Opinion Poll says Iceland’s Pirate Party will win, Iceland’s national elections 2016 latest Opinion Exit poll, Pirate Party, Independence Party, Birgitta Jónsdóttir
Iceland’s national elections take place on Saturday, and at present, a radical fringe party could be heading for the win.
One in five Icelanders favor the Pirate Party, according to an online opinion poll run by the Social Science Research Institute at the University of Iceland, the Iceland Monitor reports.
That figure puts the party in first place with 22.6 percent of the votes – 1.5 percent ahead of the center-right Independence Party, which is currently in power. Those numbers would give each of the two parties 15 MPs in the 63-seat parliament.
Iceland’s Pirate Party is part of a global political movement that first began in Sweden in 2006 to bring about digital-copyright reform. According to the Post, the party’s political leanings are neither right nor left and policy is vague, focusing on direct democracy, civil rights, transparency and public access to information.

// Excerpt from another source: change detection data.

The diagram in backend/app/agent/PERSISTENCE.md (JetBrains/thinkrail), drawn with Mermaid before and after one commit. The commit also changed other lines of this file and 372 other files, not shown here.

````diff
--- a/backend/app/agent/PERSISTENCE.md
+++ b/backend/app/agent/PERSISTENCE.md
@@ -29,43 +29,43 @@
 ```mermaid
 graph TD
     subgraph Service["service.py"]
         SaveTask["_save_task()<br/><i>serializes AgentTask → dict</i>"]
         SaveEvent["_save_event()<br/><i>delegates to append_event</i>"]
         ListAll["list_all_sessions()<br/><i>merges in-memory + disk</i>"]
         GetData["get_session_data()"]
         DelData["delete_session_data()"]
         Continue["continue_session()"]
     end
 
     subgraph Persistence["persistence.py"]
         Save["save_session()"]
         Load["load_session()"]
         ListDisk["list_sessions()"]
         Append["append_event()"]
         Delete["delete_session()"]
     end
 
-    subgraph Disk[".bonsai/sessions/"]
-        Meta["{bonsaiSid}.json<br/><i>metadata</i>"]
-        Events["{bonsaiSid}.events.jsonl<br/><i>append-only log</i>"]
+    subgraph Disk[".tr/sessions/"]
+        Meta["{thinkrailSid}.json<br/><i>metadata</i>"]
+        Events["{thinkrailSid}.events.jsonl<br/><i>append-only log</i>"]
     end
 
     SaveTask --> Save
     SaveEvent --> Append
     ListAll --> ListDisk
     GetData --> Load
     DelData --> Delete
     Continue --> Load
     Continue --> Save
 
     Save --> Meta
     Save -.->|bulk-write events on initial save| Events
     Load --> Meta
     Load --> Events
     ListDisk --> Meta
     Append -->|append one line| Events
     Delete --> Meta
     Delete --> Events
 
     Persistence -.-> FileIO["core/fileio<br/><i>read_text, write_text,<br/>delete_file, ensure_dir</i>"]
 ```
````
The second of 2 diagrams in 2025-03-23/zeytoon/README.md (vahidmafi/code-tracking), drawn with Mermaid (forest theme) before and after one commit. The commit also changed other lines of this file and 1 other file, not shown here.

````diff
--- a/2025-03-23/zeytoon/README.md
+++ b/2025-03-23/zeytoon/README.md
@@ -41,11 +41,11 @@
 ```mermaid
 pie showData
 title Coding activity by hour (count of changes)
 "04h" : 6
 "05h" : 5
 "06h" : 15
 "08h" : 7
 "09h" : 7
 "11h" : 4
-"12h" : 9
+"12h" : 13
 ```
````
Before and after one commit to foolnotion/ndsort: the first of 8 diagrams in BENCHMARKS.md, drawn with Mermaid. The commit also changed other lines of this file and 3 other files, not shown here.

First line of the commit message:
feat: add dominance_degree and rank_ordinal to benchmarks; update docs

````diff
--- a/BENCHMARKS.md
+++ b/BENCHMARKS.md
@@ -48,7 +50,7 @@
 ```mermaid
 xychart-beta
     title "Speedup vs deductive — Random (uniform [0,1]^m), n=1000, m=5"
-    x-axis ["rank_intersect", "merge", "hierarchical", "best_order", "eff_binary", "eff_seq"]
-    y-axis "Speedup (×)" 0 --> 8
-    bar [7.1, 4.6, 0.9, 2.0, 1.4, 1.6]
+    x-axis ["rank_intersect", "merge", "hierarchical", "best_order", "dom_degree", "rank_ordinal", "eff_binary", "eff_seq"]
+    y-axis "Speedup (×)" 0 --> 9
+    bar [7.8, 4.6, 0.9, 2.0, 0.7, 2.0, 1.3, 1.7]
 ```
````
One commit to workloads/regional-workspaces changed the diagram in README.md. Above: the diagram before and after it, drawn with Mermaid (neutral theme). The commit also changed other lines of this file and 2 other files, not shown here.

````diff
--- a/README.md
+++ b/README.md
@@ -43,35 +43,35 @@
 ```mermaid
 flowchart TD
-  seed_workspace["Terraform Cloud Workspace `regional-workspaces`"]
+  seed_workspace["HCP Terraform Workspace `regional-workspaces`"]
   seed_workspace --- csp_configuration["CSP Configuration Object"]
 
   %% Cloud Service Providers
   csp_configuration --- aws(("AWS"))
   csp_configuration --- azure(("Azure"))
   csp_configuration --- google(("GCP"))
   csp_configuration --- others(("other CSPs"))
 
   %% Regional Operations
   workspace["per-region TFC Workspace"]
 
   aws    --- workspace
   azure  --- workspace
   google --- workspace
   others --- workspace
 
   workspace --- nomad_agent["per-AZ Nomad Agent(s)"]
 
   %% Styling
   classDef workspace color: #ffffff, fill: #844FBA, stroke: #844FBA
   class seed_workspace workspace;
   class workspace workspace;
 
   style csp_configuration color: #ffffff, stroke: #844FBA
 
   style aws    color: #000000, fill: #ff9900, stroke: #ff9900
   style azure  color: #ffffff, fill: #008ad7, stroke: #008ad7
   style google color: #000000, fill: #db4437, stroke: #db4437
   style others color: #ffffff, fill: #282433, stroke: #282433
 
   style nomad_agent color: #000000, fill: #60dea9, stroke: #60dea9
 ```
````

In 2013, three members of Iceland’s Pirate Party were elected to parliament — making Iceland the only country in the world to have members of the Pirate movement in government.